In a proposed rule published May 3, 2023, the US Environmental Protection Agency (EPA) has moved for a ban on all consumer and most industrial and commercial uses of methylene chloride (aka dichloromethane). The new rule follows EPA’s October, 2022 unreasonable risk determination which found that exposure to the solvent can lead to adverse health effects including neurotoxicity, liver effects, and cancer from inhalation and dermal exposure.
Methylene chloride is used in a variety of ways including consumer uses such as aerosol degreasers and brush cleaners for paints and coatings, commercial applications such as adhesives and sealants, in industrial settings for chemical and pharmaceutical manufacturing, and as a laboratory solvent. According to an EPA fact sheet, methylene chloride use is estimated at over 260 million pounds per year in the United States.
Some uses of methylene chloride are exempt from the proposed ban, including laboratory use. Per the EPA “Laboratory settings are expected to be more conducive to the implementation of engineering controls such as fume hoods to ventilate vapors and adequately reduce overall exposure to methylene chloride consistent with the hierarchy of controls.”

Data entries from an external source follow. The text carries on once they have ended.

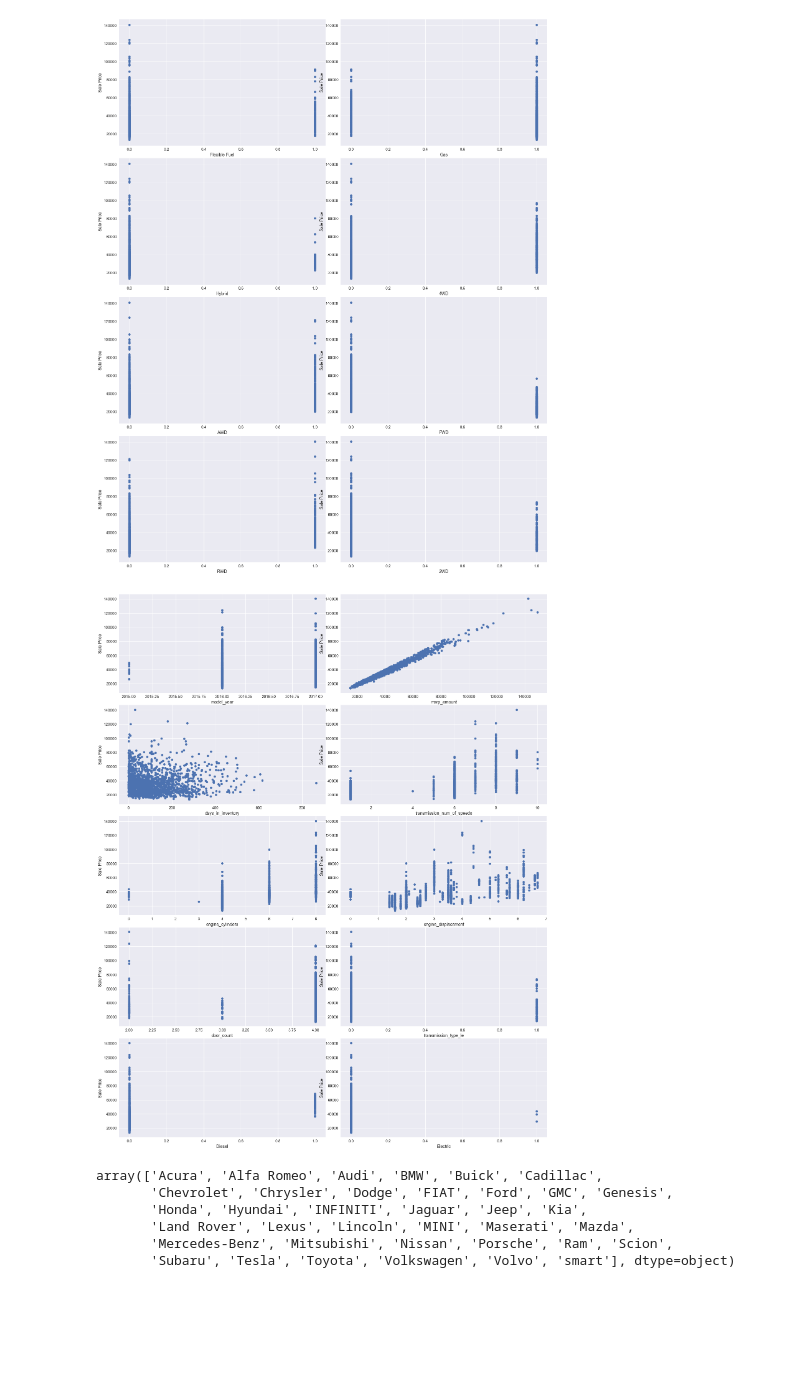
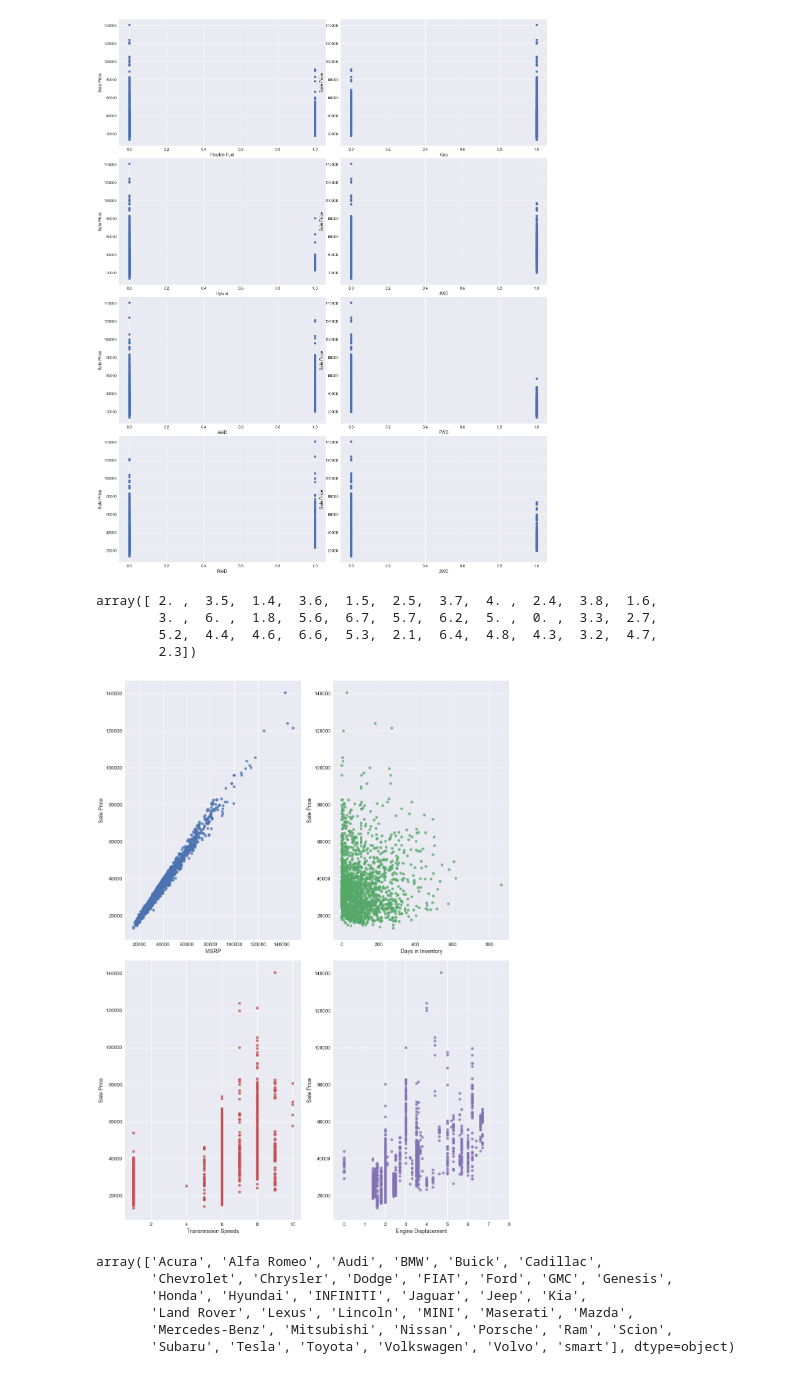
Before and after one commit to chaosem/Data-Science-Career-Track, a Jupyter notebook: Capstone Project/Predicting Vehicle Sale Price.ipynb, the cells around one changed output. Cells and saved outputs as stored; diff of their text form; code cells hidden in the pictures; blank space fills up the shorter version.

```diff
--- a/Capstone Project/Predicting Vehicle Sale Price.ipynb
+++ b/Capstone Project/Predicting Vehicle Sale Price.ipynb
@@ -276,3 +282,10 @@ plt.ylabel('Freq')
 plt.title('Sale Price');
 # %% [output]
 [figure]
+# %%
+plot_columns_2 = ['model_year','Flexible Fuel', 'Gas', 'Hybrid','Diesel', 'Electric',
+                  '4WD', 'AWD', 'FWD', 'RWD', '2WD','engine_cylinders',
+                  'door_count', 'transmission_type_le']
+col_names = ['Model Year', 'Flexible Fuel', 'Gas', 'Hybrid', 'Diesel', 'Electric',
+            '4WD', 'AWD', 'FWD', 'RWD', '2WD','Engine Cylinders',
+                  'Door Count', 'Transmission Type']
@@ -279,36 +324,52 @@ plt.title('Sale Price');
 # %%
-plot_columns_2 = ['Flexible Fuel', 'Gas', 'Hybrid',
-                  '4WD', 'AWD', 'FWD', 'RWD', '2WD']
+plot_columns_2 = ['model_year','Flexible Fuel', 'Gas', 'Hybrid',
+                  '4WD', 'AWD', 'FWD', 'RWD', '2WD','engine_cylinders',
+                  'door_count', 'transmission_type_le', 'Diesel', 'Electric']
 
 fig, ax = plt.subplots(4, 2, figsize=(20,25))
 plt.tight_layout()
 z = 0
 for i in range(4):
     for j in range(2):
-        _ = ax[i][j].scatter(df[plot_columns_2[z]], df.sale_price_amount)
-        _1 = ax[i][j].set(xlabel=plot_columns_2[z], ylabel='Sale Price')
+#         _ = ax[i][j].scatter(df[plot_columns_2[z]], df.sale_price_amount)
+#         _1 = ax[i][j].set(xlabel=plot_columns_2[z], ylabel='Sale Price')
         z += 1
 # %% [output]
 [figure]
+# %%
+df.engine_displacement.unique()
+# %% [output]
+array([ 2. ,  3.5,  1.4,  3.6,  1.5,  2.5,  3.7,  4. ,  2.4,  3.8,  1.6,
+        3. ,  6. ,  1.8,  5.6,  6.7,  5.7,  6.2,  5. ,  0. ,  3.3,  2.7,
+        5.2,  4.4,  4.6,  6.6,  5.3,  2.1,  6.4,  4.8,  4.3,  3.2,  4.7,
+        2.3])
 # %%
 # plot_columns = ['model_year', 'msrp_amount', 'days_in_inventory',
 #                 'transmission_num_of_speeds', 'engine_cylinders', 'engine_displacement',
 #                 'door_count', 'transmission_type_le', 'Diesel', 'Electric', 'Flexible Fuel',
 #                'Gas', 'Hybrid', '4WD', 'AWD', 'FWD', 'RWD', '2WD']
-plot_columns_1 = ['model_year', 'msrp_amount', 'days_in_inventory',
-                'transmission_num_of_speeds', 'engine_cylinders', 'engine_displacement',
-                  'door_count', 'transmission_type_le', 'Diesel', 'Electric']
+plot_columns_1 = ['msrp_amount', 'days_in_inventory',
+                'transmission_num_of_speeds', 'engine_displacement']
+plot_xlabels = ['MSRP', 'Days in Inventory', 'Transmission Speeds',
+               'Engine Displacement']
 
-fig, ax = plt.subplots(5, 2, figsize=(20,25))
-plt.tight_layout()
+fig, ax = plt.subplots(2, 2, figsize=(15,20))
 z = 0
-for i in range(5):
+for i in range(2):
     for j in range(2):
-        _ = ax[i][j].scatter(df[plot_columns_1[z]], df.sale_price_amount)
-        _1 = ax[i][j].set(xlabel=plot_columns_1[z], ylabel='Sale Price')
+        _ = sns.regplot(x=df[plot_columns_1[z]], y=df.sale_price_amount,
+                       data=df,
+                       ax=ax[i][j],
+                       fit_reg=False)
+        _.set(xlabel=plot_xlabels[z], ylabel='Sale Price')
+        if plot_columns_1[z] == 'engine_displacement':
+            _.set(xlim=[-0.5, 8])
+#         _ = ax[i][j].scatter(df[plot_columns_1[z]], df.sale_price_amount)
+#         _1 = ax[i][j].set(xlabel=plot_columns_1[z], ylabel='Sale Price')
         z += 1
+plt.tight_layout();
 # %% [output]
-[figure, old version]
+[figure, new version]
 # %%
 df = df.loc[df.segment != "Exotic", :]
 # %%
```
Also changed, not shown: parts of 4 cells of this notebook, 10 other files.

Although not covered by the ban, laboratory use would be subject to a Workplace Chemical Protection Program (WCPP). The WCPP would be based on the OSHA Methylene Chloride Standard, but would limit occupational exposure to 2 ppm as an 8-hour time weighted average (TWA) and 16 ppm as a 15-minute TWA short term exposure limit (STEL). These limits are significantly lower than OSHA’s current 8-hour permissible exposure limit (PEL) of 25 ppm and 15-minute STEL of 125 ppm.

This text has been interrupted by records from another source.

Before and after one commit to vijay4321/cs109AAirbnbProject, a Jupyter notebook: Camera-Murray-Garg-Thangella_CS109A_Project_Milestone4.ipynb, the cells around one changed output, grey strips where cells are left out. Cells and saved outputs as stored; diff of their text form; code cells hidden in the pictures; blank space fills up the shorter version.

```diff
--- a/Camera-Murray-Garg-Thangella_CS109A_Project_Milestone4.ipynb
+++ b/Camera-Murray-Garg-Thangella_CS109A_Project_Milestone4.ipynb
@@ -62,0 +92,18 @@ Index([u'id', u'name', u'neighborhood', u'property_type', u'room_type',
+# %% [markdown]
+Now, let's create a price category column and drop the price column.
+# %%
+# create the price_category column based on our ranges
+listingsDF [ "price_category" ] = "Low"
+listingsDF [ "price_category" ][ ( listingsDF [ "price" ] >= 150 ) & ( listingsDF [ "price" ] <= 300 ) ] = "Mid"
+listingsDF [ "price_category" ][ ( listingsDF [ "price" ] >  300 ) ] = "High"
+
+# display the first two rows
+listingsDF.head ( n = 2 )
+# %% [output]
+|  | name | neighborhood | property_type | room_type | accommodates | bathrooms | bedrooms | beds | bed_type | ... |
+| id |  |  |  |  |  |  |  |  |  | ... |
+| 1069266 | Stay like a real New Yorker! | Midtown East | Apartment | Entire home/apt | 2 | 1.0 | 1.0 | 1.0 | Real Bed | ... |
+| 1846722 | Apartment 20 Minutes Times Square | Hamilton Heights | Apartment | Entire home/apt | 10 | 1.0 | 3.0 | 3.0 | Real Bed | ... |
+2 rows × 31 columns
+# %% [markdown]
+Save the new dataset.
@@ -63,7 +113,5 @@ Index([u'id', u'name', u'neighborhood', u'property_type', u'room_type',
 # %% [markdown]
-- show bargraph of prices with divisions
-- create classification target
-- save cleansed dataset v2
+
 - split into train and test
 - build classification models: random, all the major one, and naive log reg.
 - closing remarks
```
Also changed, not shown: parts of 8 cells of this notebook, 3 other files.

Employers would have one year after the finalization of the rule to comply with the WPCC, and they would be required to periodically monitor their workplace to ensure that employees are not being exposed to levels of methylene chloride that would lead to an unreasonable risk.

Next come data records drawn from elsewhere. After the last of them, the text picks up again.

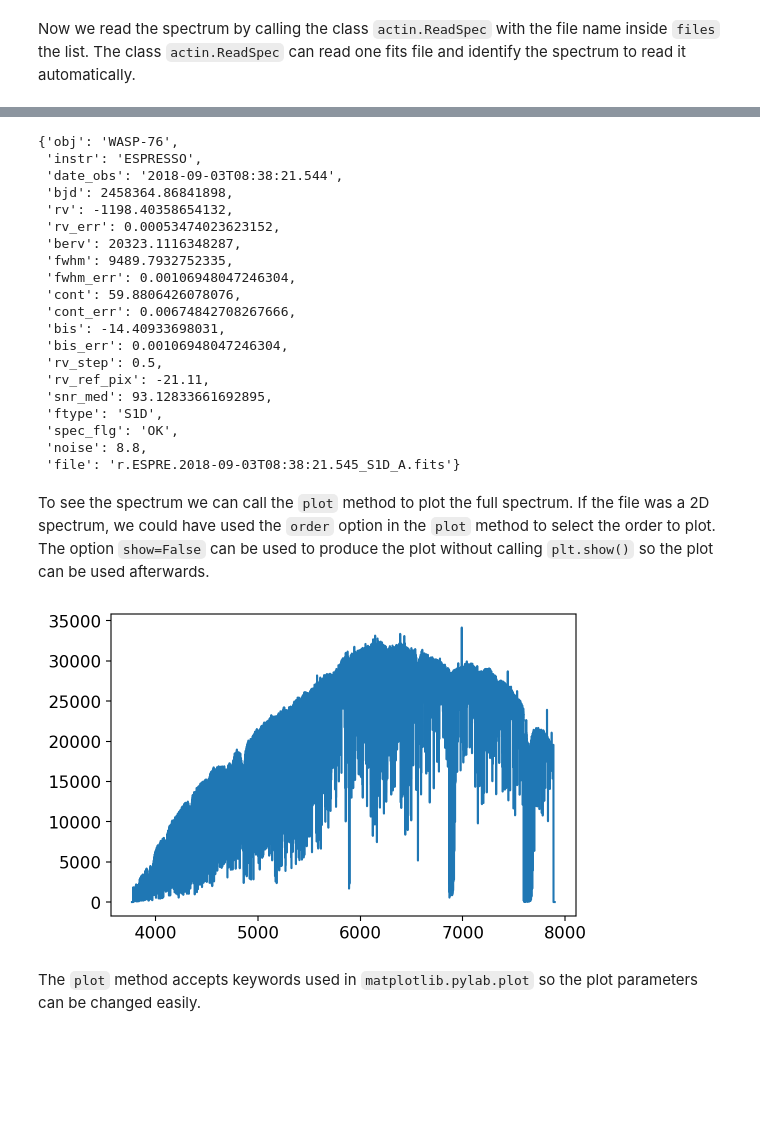
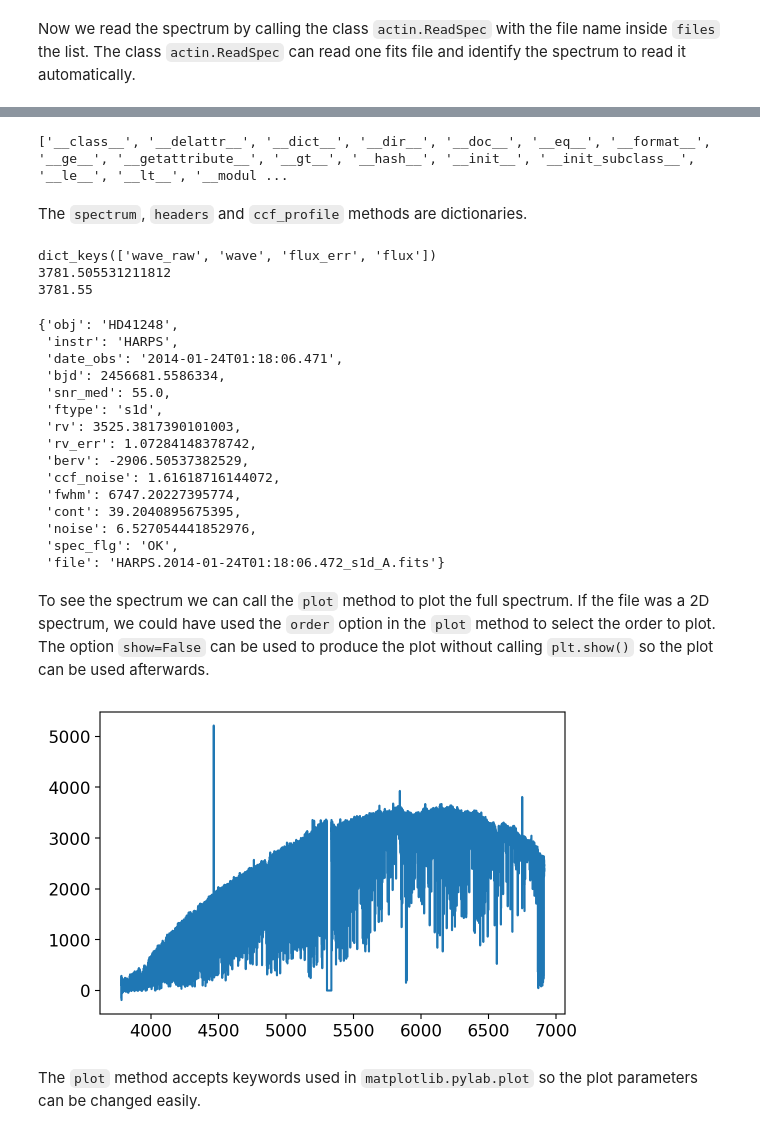
Before and after one commit to gomesdasilva/ACTIN2, a Jupyter notebook: docs/_static/notebooks/tutorial1.ipynb, the cells around one changed output, grey strips where cells are left out. Saved outputs shown, nothing was run; the diff lists cells and outputs as text; code cells hidden in the pictures; blank space fills up the shorter version.

````diff
--- a/docs/_static/notebooks/tutorial1.ipynb
+++ b/docs/_static/notebooks/tutorial1.ipynb
@@ -29,6 +29,6 @@ The ACTIN class. Reads fits files and calculates activity indices.
 First we are going to use a fits file provided by `actin` in the ``test`` directory.
 # %%
 import os, glob
-files = glob.glob(os.path.join(os.pardir, os.pardir, os.pardir, "actin2/test/ESPRESSO", "*_S1D_A.fits"))
+files = glob.glob(os.path.join(os.pardir, os.pardir, os.pardir, "actin2/test/HARPS/HD41248", "*_s1d_A.fits"))
 files
 # %% [output]
@@ -58,31 +51,41 @@ read_spec.spec.spectrum
+# %%
+print(dir(read_spec.spec))
+# %% [output]
+['__class__', '__delattr__', '__dict__', '__dir__', '__doc__', '__eq__', '__format__', '__ge__', '__getattribute__', '__gt__', '__hash__', '__init__', '__init_subclass__', '__le__', '__lt__', '__modul ...
+# %% [markdown]
+The `spectrum`, `headers` and `ccf_profile` methods are dictionaries.
+# %%
+print(read_spec.spec.spectrum.keys())
+spec = read_spec.spec.spectrum
+print(spec['wave'][0])
+print(spec['wave_raw'][0])
+# %% [output]
+dict_keys(['wave_raw', 'wave', 'flux_err', 'flux'])
+3781.505531211812
+3781.55
 # %%
 read_spec.spec.headers
 # %% [output]
-{'obj': 'WASP-76',
- 'instr': 'ESPRESSO',
- 'date_obs': '2018-09-03T08:38:21.544',
- 'bjd': 2458364.86841898,
- 'rv': -1198.40358654132,
- 'rv_err': 0.00053474023623152,
- 'berv': 20323.1116348287,
- 'fwhm': 9489.7932752335,
- 'fwhm_err': 0.00106948047246304,
- 'cont': 59.8806426078076,
- 'cont_err': 0.00674842708267666,
- 'bis': -14.40933698031,
- 'bis_err': 0.00106948047246304,
- 'rv_step': 0.5,
- 'rv_ref_pix': -21.11,
- 'snr_med': 93.12833661692895,
- 'ftype': 'S1D',
+{'obj': 'HD41248',
+ 'instr': 'HARPS',
+ 'date_obs': '2014-01-24T01:18:06.471',
+ 'bjd': 2456681.5586334,
+ 'snr_med': 55.0,
+ 'ftype': 's1d',
+ 'rv': 3525.3817390101003,
+ 'rv_err': 1.07284148378742,
+ 'berv': -2906.50537382529,
+ 'ccf_noise': 1.61618716144072,
+ 'fwhm': 6747.20227395774,
+ 'cont': 39.2040895675395,
+ 'noise': 6.527054441852976,
  'spec_flg': 'OK',
- 'noise': 8.8,
- 'file': 'r.ESPRE.2018-09-03T08:38:21.545_S1D_A.fits'}
+ 'file': 'HARPS.2014-01-24T01:18:06.472_s1d_A.fits'}
 # %% [markdown]
 To see the spectrum we can call the `plot` method to plot the full spectrum. If the file was a 2D spectrum, we could have used the `order` option in the `plot` method to select the order to plot. The option ```show=False``` can be used to produce the plot without calling `plt.show()` so the plot can be used afterwards.
 # %%
-read_spec.plot(show=True)
+read_spec.plot(order=66, show=True)
 # %% [output]
-[figure, old version]
+[figure, new version]
 # %% [markdown]
 The `plot` method accepts keywords used in `matplotlib.pylab.plot` so the plot parameters can be changed easily.
````
Also changed, not shown: parts of 9 cells of this notebook, 4 other files.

Stakeholders have until July 3, 2023 to submit comments on the proposed rule via docket EPA-HQ-OPPT-2020-0465 at www.regulations.gov. To submit a comment, first navigate to the docket and then click “Browse Documents” to view the proposed rule and then click on the “Comment” button to submit your comment.
For additional information on the proposed rule and how it may affect your organization, please email us at email@example.com.
This blog was written by Beth Graham, Safety Partners’ Director of Quality, Research, and Training.